*** Begin section ***

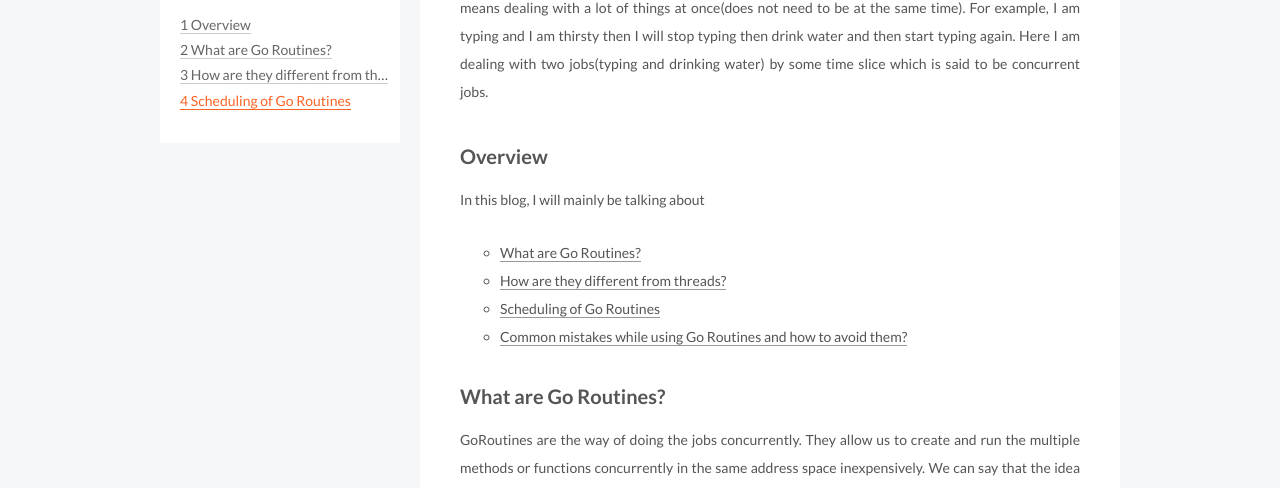
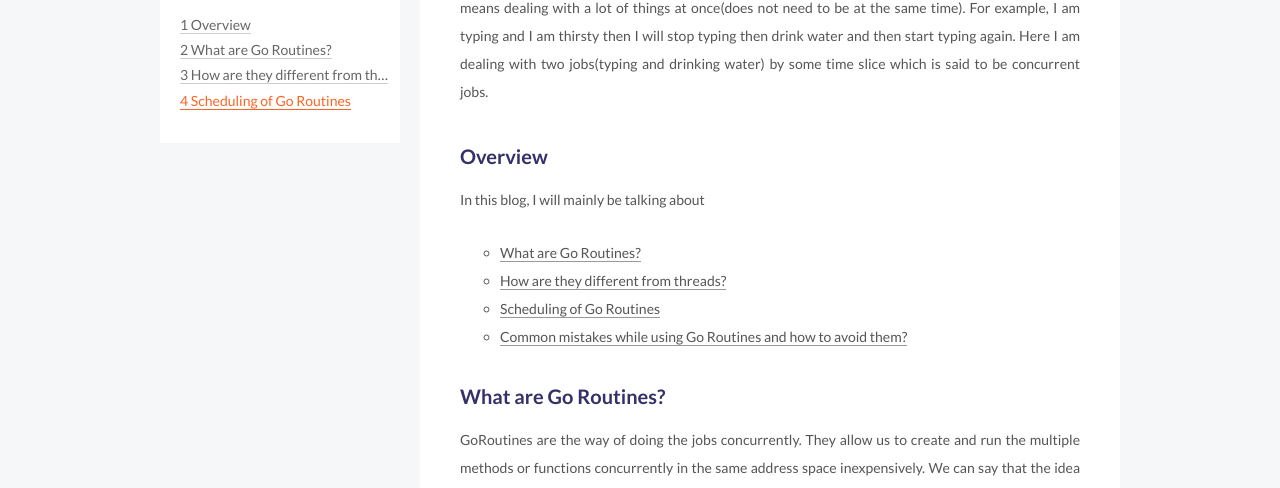
Before and after one commit to shubham7saxena/RiteekS.github.io, a Jekyll site: the page built from _posts/2018-03-03-Complete-Journey-with-GoRoutines.md, in a window 1280 px wide. Shown: the part 303-791 px from the top of the page. Built offline with Jekyll 4.4.1, drawn with Linux system fonts in a browser that asks for light colours; comment, search, counter and statistics services are not loaded.

Commit message:
Change color

```diff
--- a/_posts/2018-03-03-Complete-Journey-with-GoRoutines.md
+++ b/_posts/2018-03-03-Complete-Journey-with-GoRoutines.md
@@ -15,7 +15,7 @@ GoRoutines are mainly related to the concurrency model in Golang. Whenever we wa
 Wait. What is concurrency?
 In very simple words, concurrency means dealing with a lot of things at once(does not need to be at the same time). For example, I am typing and I am thirsty then I will stop typing then drink water and then start typing again. Here I am dealing with two jobs(typing and drinking water) by some time slice which is said to be concurrent jobs.
 
-## Overview
+## <span style="color:#333168"> Overview </span>
 
 In this blog, I will mainly be talking about
 * [What are Go Routines?](#what-are-go-routines)
@@ -23,7 +23,7 @@ In this blog, I will mainly be talking about
 * [Scheduling of Go Routines](#scheduling-of-go-routines)
 * [Common mistakes while using Go Routines and how to avoid them?](#common-mistakes-while-using-go-routines-and-how-to-avoid-them?)
 
-## What are Go Routines?
+## <span style="color:#333168"> What are Go Routines? </span>
 GoRoutines are the way of doing the jobs concurrently. They allow us to create and run the multiple methods or functions concurrently in the same address space inexpensively. We can say that the idea of GoRoutines are inspired by CoRoutines. In my opinion the only difference is that CoRoutines supports the explicit mean of transferring the control to other CoRoutines while GoRoutines have it implicitly. (This point will get clearer in the scheduling section of this block). GoRoutines are lightweight abstraction over threads, because their creation and destruction are very cheap as compared to threads and they are scheduled over OS threads.
 Executing the methods in the background is as easy as prepending the word `go` in a function call. Let’s see with a simple example.
 
@@ -65,7 +65,7 @@ To understand this we need to know how goroutines are executed? In Golang unlike
 
 *Using sleep in the main Goroutine is a hack we are using here just to understand how Goroutines work. Mainly we use [channels](https://www.sohamkamani.com/blog/2017/08/24/golang-channels-explained/) to block the main Goroutine until all other Goroutines finish their execution.*
 
-## How are they different from threads?
+## <span style="color:#333168"> How are they different from threads? </span>
 
 Many people think that Goroutines are faster than threads. This is not entirely correct. It’s not any faster,but it allows you to do things concurrently. If things are right, the runtime will also split the work across multiple processors. So you_may_get parallelism out of it, too. But think of it as a way of doing things concurrently. If task A is blocked on something (waiting on I/O), the scheduler understands that another goroutine that’s ready to run can be executed while waiting for the I/O to return.
 
@@ -83,7 +83,7 @@ GoRoutines have benefit over threads in:
 
 **Switch cost:** This difference is mainly because of the difference in the scheduling of goroutines and threads. Threads are scheduled *preemptively* (If a process is running for more than a scheduler time slice, it would preempt the process and schedule execution of another runnable process on the same CPU), the schedular needs to save/restore all registers i.e. 16 general purpose registers, PC (Program Counter), SP (Stack Pointer), segment registers etc. While Go routines are scheduled *cooperatively*,(explained in the scheduling section) they do not directly talk to the OS kernel. When a goroutine switch occurs very few registers(say 3) like program counter and stack pointer need to be saved/restored. For more details refer [this](https://electronics.stackexchange.com/questions/115286/what-processor-registers-are-saved-and-recovered-in-a-context-switch).
 
-## Scheduling of Go Routines
+## <span style="color:#333168"> Scheduling of Go Routines </span>
 
 As I have mentioned in the last paragraph that goroutines are cooperatively scheduled. In cooperative scheduling there is no concept of scheduler time slice, in this scheduling goroutines yield the control periodically when they are idle or logically blocked in order to run multiple goroutines concurrently.
 The switch between goroutines happens only at well defined points, when an explicit call is made to the Go runtime scheduler. And those well defined points are like:
```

*** End section ***

# Exercise goal
If a line in the data holds the string "cooperatively", copy that line.

# Result below
 **Switch cost:** This difference is mainly because of the difference in the scheduling of goroutines and threads. Threads are scheduled *preemptively* (If a process is running for more than a scheduler time slice, it would preempt the process and schedule execution of another runnable process on the same CPU), the schedular needs to save/restore all registers i.e. 16 general purpose registers, PC (Program Counter), SP (Stack Pointer), segment registers etc. While Go routines are scheduled *cooperatively*,(explained in the scheduling section) they do not directly talk to the OS kernel. When a goroutine switch occurs very few registers(say 3) like program counter and stack pointer need to be saved/restored. For more details refer [this](https://electronics.stackexchange.com/questions/115286/what-processor-registers-are-saved-and-recovered-in-a-context-switch).
 As I have mentioned in the last paragraph that goroutines are cooperatively scheduled. In cooperative scheduling there is no concept of scheduler time slice, in this scheduling goroutines yield the control periodically when they are idle or logically blocked in order to run multiple goroutines concurrently.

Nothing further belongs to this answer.